Last night was another opportunity to just smile at myself. I had spent the entire day in town working and hadn't had a thing to eat since breakfast. By the time I got home, I decided to make myself a nice meal. I had put some frozen chicken breasts in the fridge to thaw earlier this weekend. I had a can of coconut milk I had found in the local (Indian-owned) grocery store, and some fresh mangos.
I cooked the best mango/coconut chicken I've had in ages! Added some egg noodles and ended up with an amazing plate of food. I just smiled as I ate, thinking once again that my Kenyan colleagues will wonder what goes on in my mind if they were watching me!
Today, though, my colleagues didn't have to wonder at all what was going on in my mind. Our electrician, Raymond, came to town with me so that I could pick out my own light fixtures for my house. He had wanted to put in fluorescent lights, which is totally not my style.
We visited a number of hardware stores in town, and I had a whopping choice of about 3 ceiling lights or 3 wall fittings. I don't want wall lights. Didn't want anything gaudy, and 2 of the 3 choices were gaudy. (Go to your local Home Depot, look at the choices you have, and appreciate it!) I found something I'm happy with, though: Sunken lights, very, very simple. I'll have 2 in the main room (one above the kitchen, one by the living area), one in my room, one in my closet. Have to get a covered light for my mini-mini-bathroom.
Raymond kept trying to convince me that the fluorescent lights would be good, but I made it clear that it was not what I wanted.
It's a bit scary to think of what may be installed while I'm gone for the next three weeks... So we also went to pick out my bathroom tiles (had a few more choices) and my shower fixture. With the shower, I had a choice between two showers which looked exactly the same. One, I was told, was guaranteed to leak within the first year. The other one was guaranteed for 5 years. No sense in buying a shower that is guaranteed to leak, eh? So I chose the other one.

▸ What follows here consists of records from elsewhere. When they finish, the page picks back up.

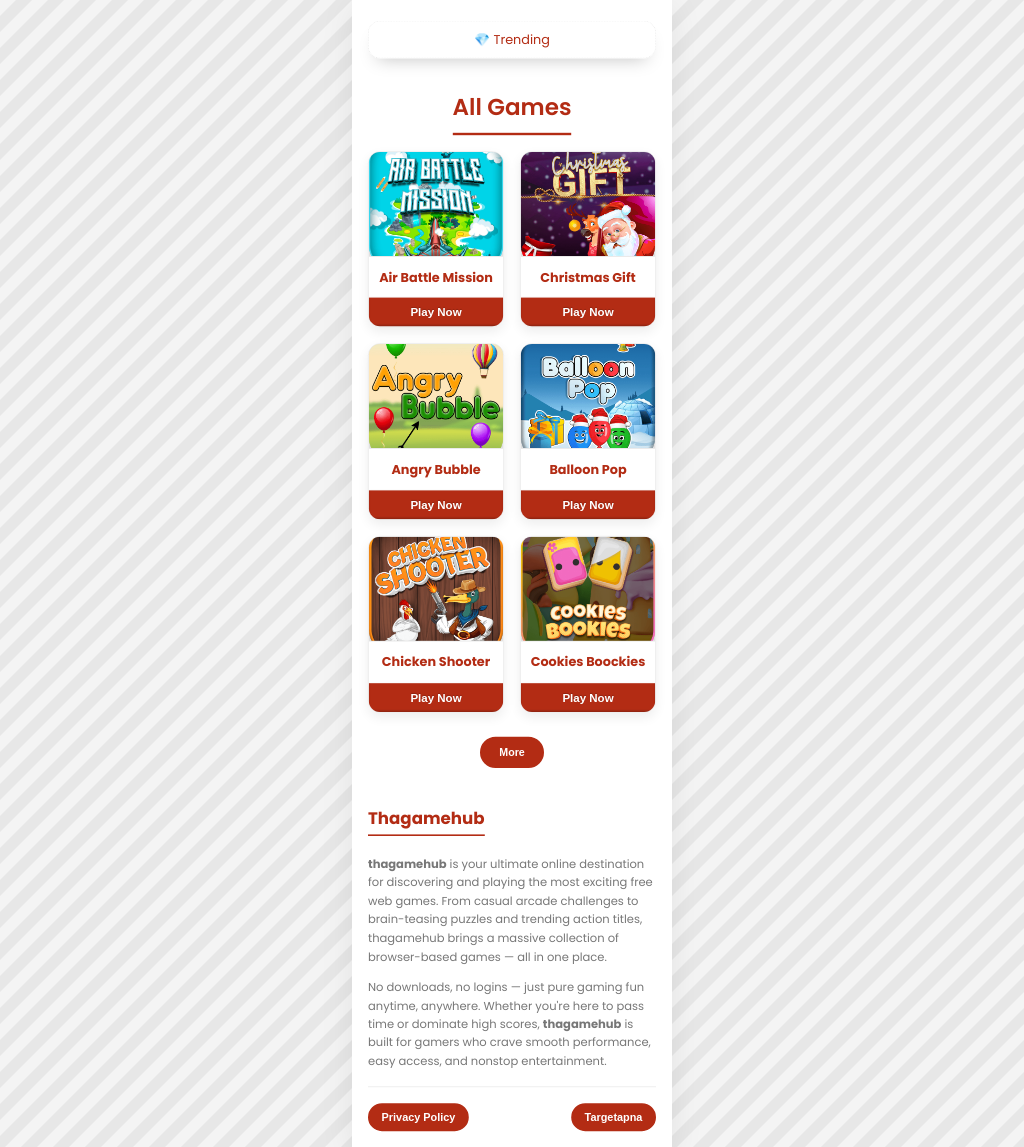
Repository: meenadabhii/game36.indianewjobs.in
Page: trending.html
An editor plug-in stored every save of this project. The page is shown before and after the next save, followed by the edit.
The browser window is 1280 px wide. The pictures show the whole page, at 80% of full size.
Backgrounds fixed to the window are drawn as part of the page.

Above is the page before, as saved 2025-09-24 15:35:15.

After the next save:
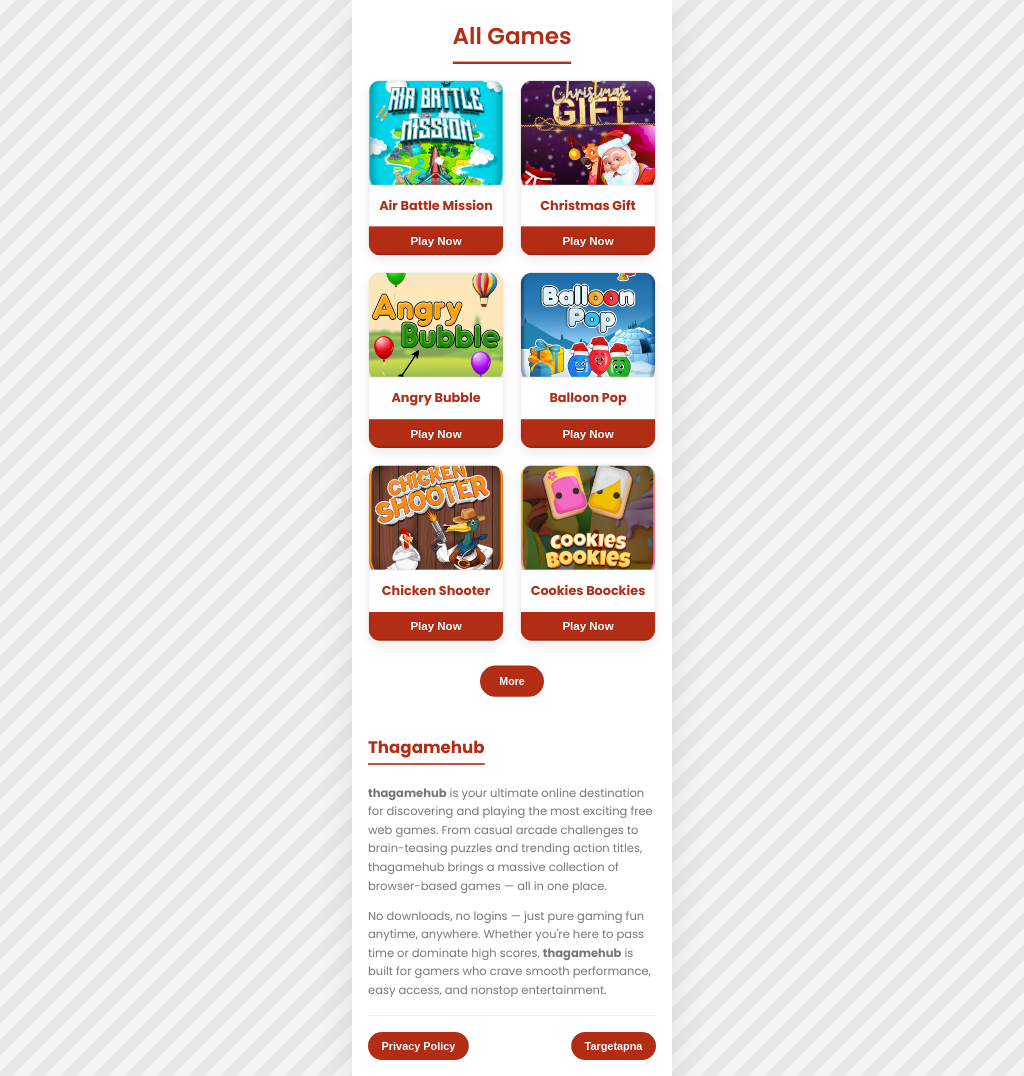
Saved 26 s later.
--- a/trending.html
+++ b/trending.html
@@ -28,17 +28,19 @@
           alt=""
           class="h-5 w-5 hover:opacity-90 transition-opacity"
         /> -->
+<script async src="https://pagead2.googlesyndication.com/pagead/js/adsbygoogle.js?client=ca-pub-2781325489132361"
+     crossorigin="anonymous"></script>
+<!-- d7 -->
+<ins class="adsbygoogle"
+     style="display:block"
+     data-ad-client="ca-pub-2781325489132361"
+     data-ad-slot="6502762658"
+     data-ad-format="auto"
+     data-full-width-responsive="true"></ins>
+<script>
+     (adsbygoogle = window.adsbygoogle || []).push({});
+</script>
 
-      <div style="padding-top: 10px">
-        <P class="spGames">💎 Trending</P>
-      </div>
-
-      <!-- d8 -->
-      <ins class="adsbygoogle" style="display:block" data-ad-client="ca-pub-5344382116373735" data-ad-slot="2774775798"
-        data-ad-format="auto" data-full-width-responsive="true"></ins>
-      <script>
-        (adsbygoogle = window.adsbygoogle || []).push({});
-      </script>
 
 
     </header>
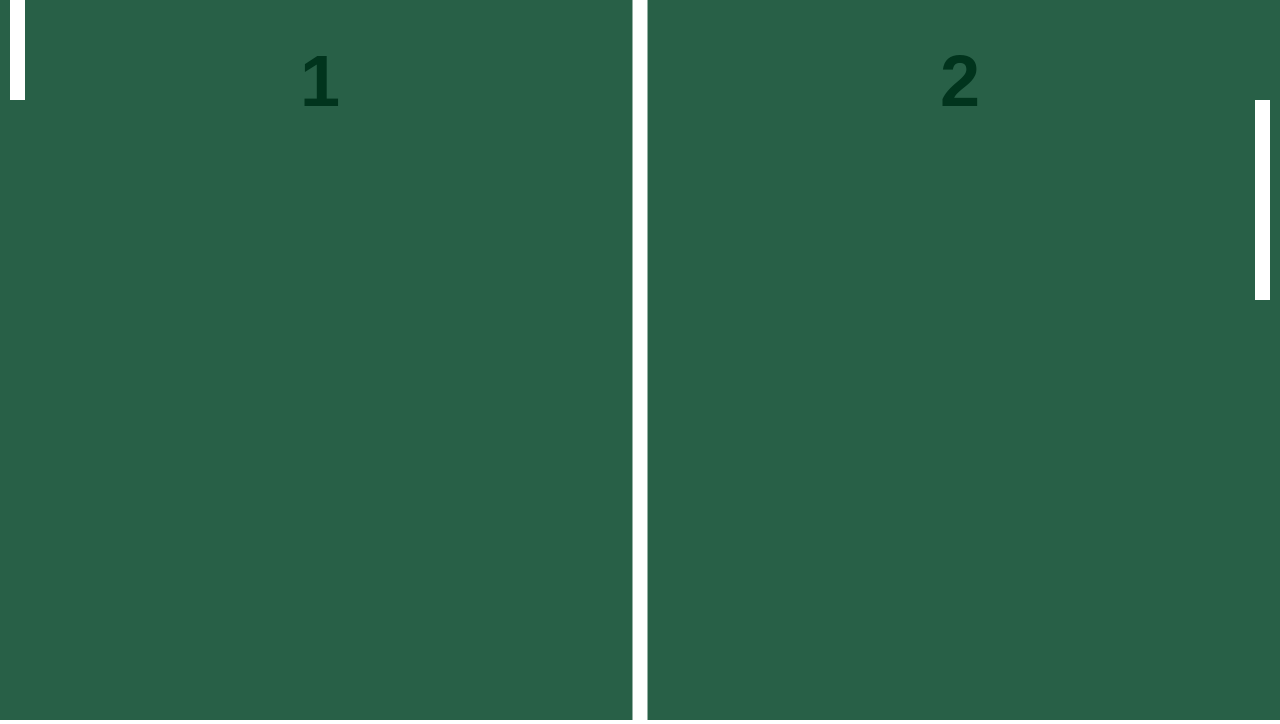
Repository: carlosrobertofigueiredo/Projeto-Ping-Pong
Page: index.html
The author's editor kept a copy of each file at every save. The page is drawn from the files as they stood at one save, then again after the next save.
The browser window is 1280 px wide. The pictures show the whole page.

Above is the page before, as saved 2023-05-01 16:20:43.

After the next save:
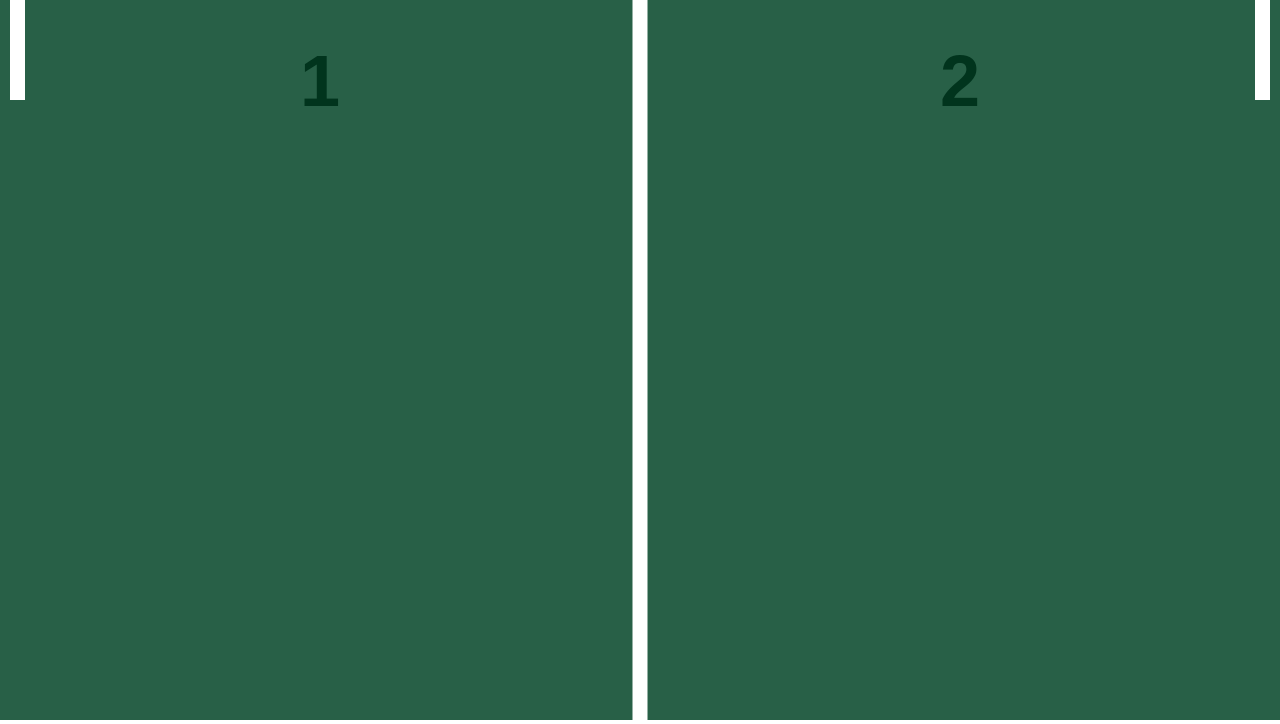
Saved 28 s later.
--- a/index.html
+++ b/index.html
@@ -81,7 +81,9 @@
           canvasCtx.fillStyle = "#ffffff"
          // desenha a raquete direita
         canvasCtx.fillRect(this.x, this.y, this.w, this.h)  //  this.x = afastamento da raquete da borda), this.y = altura da raquete em relação ao topo,  this.w = largura da linha, this.h = altura da raquete
-        },
+
+          this._move()
+       },
       }
 
       const score = {
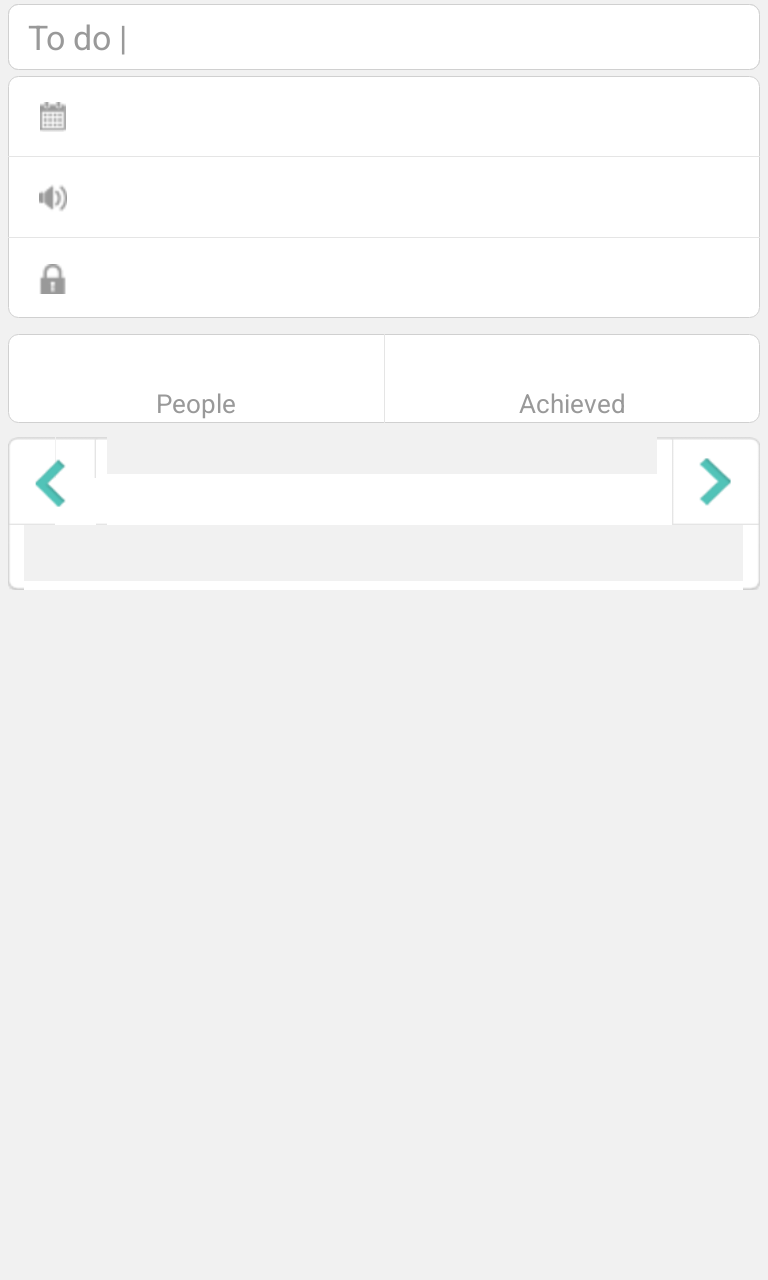
Repository: belhyun/witherest-android
Layout: Witherest/res/layout/fragment_roomwith.xml
The author's editor kept a copy of each file at every save. The layout is drawn from the files as they stood at one save, then again after the next save.
It is drawn on a 768 x 1280 px phone screen (xhdpi) without system bars, with theme android:Theme.Holo; the app's code is not run. Lists and similar views that code fills are empty.

Above is the layout before, as saved 2013-07-07 05:58:19.

After the next save:
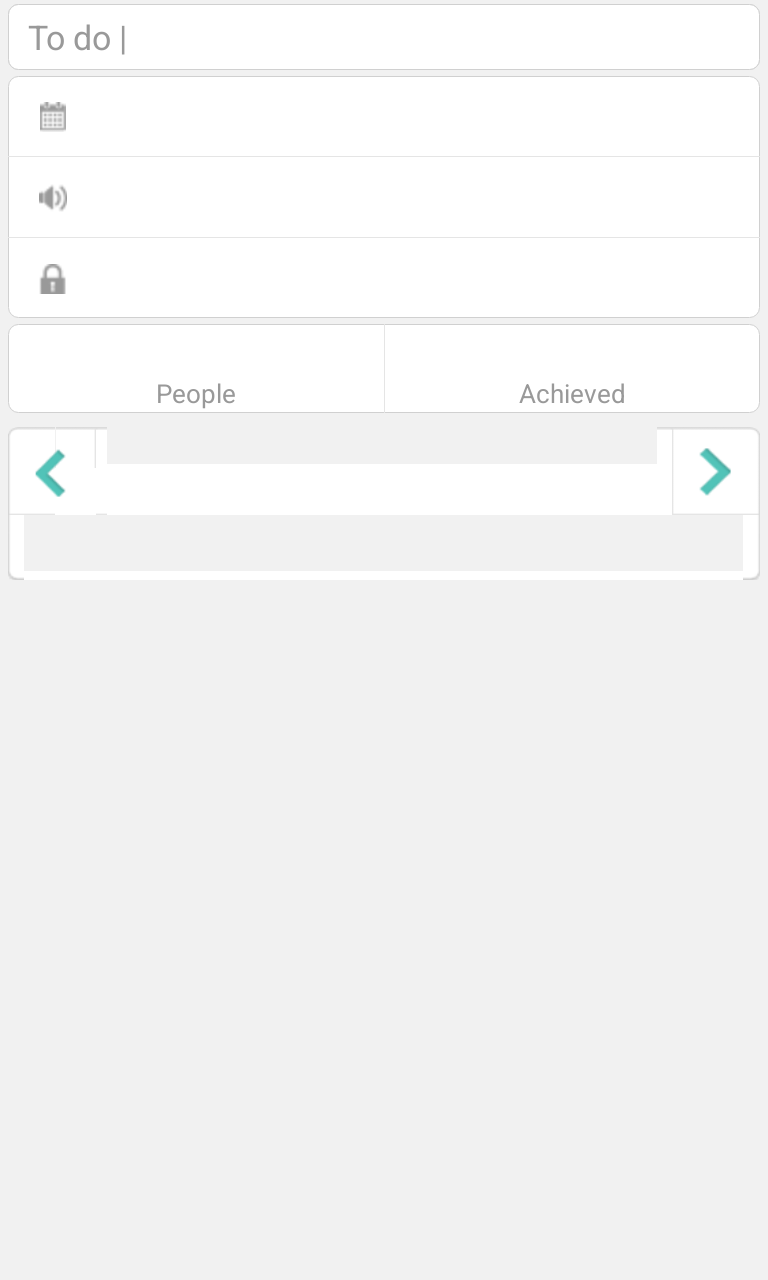
Saved 11 s later.
--- a/Witherest/res/layout/fragment_roomwith.xml
+++ b/Witherest/res/layout/fragment_roomwith.xml
@@ -45,7 +45,7 @@
     <LinearLayout
         android:layout_width="fill_parent"
         android:layout_height="wrap_content"
-        android:layout_marginBottom="8dp"
+        android:layout_marginBottom="3dp"
         android:layout_marginLeft="4dp"
         android:layout_marginRight="4dp"
         android:background="@drawable/roomwith_content_bg"
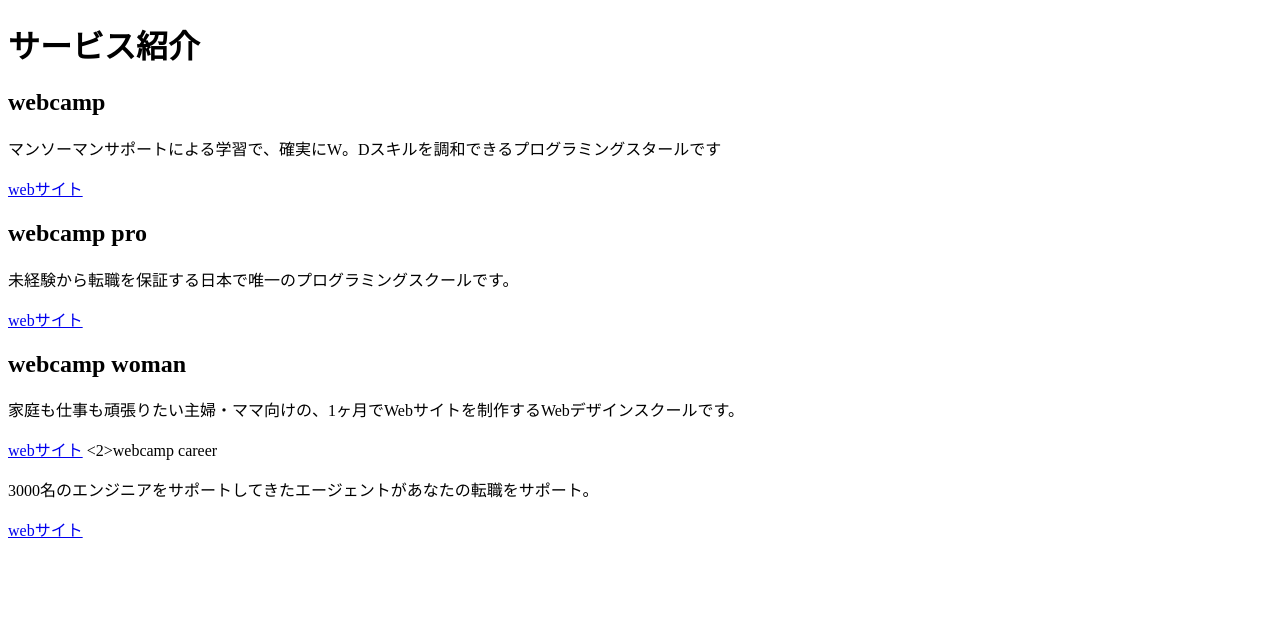
Repository: tanikura/sample.html
Page: chapter2_exercise/chapter2_exercise.html
The author's editor kept a record of every edit. The page is drawn from the files as they stood at one moment, then again after the next edit.
The browser window is 1280 px wide. The pictures show the whole page.

Above is the page before.
Not found: chapter2_exercise/chapter2_exercise/style1.css

### chapter2_exercise/chapter2_exercise.html
<!DOCTYPE HTML>
<html lang="ja">
  <head>
    <meta charset="UTF-8" />
    <title>2章演習</title>
    <link rel="stylesheet" href="chapter2_exercise/style1.css" />
  </head>
    <h1>サービス紹介</h1>

    <h2>webcamp</h2>
    <p>マンソーマンサポートによる学習で、確実にW。Dスキルを調和できるプログラミングスタールです</p>
    <a href="https://web-camp.io/">webサイト</a>

    <h2>webcamp pro</h2>
    <p>未経験から転職を保証する日本で唯一のプログラミングスクールです。</p>
    <a href="https://web-camp.io/pro">webサイト</a>

    <h2>webcamp woman</h2>
    <P>家庭も仕事も頑張りたい主婦・ママ向けの、1ヶ月でWebサイトを制作するWebデザインスクールです。</P>
    <a href="https://web-camp.io/woman">webサイト</a>

    <2>webcamp career</2>
    <p>3000名のエンジニアをサポートしてきたエージェントがあなたの転職をサポート。</p>
    <a href="https://web-camp.io/career">webサイト</a>

  <body>
  </body>
</html>

After the next edit:
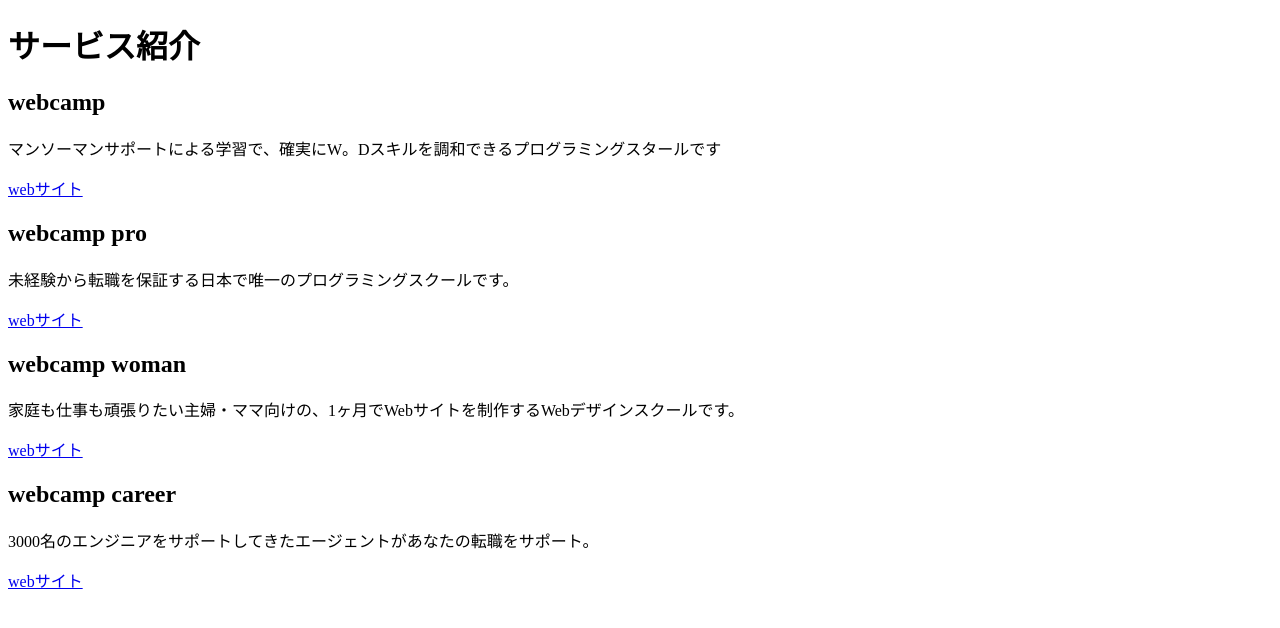
The edit:
--- a/chapter2_exercise/chapter2_exercise.html
+++ b/chapter2_exercise/chapter2_exercise.html
@@ -19,7 +19,7 @@
     <P>家庭も仕事も頑張りたい主婦・ママ向けの、1ヶ月でWebサイトを制作するWebデザインスクールです。</P>
     <a href="https://web-camp.io/woman">webサイト</a>
 
-    <2>webcamp career</2>
+    <h2>webcamp career</h2>
     <p>3000名のエンジニアをサポートしてきたエージェントがあなたの転職をサポート。</p>
     <a href="https://web-camp.io/career">webサイト</a>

Now, I need to head back to our office to make arrangements for a photo shoot I need to go on tomorrow. Some community children (in various communities) have sponsors for their schooling through our ministry. I was asked to go and take photos of the children tomorrow. Pray that we're able to get to all the kids in one day! It's a matter of driving long roads, and then, in many cases, walking far to the people's homes to find the child. And then one has to hope the child is there... An adventure in and of itself, I'd say. I'll be sure to take enough drinking water with me.
Take care, and please keep in touch.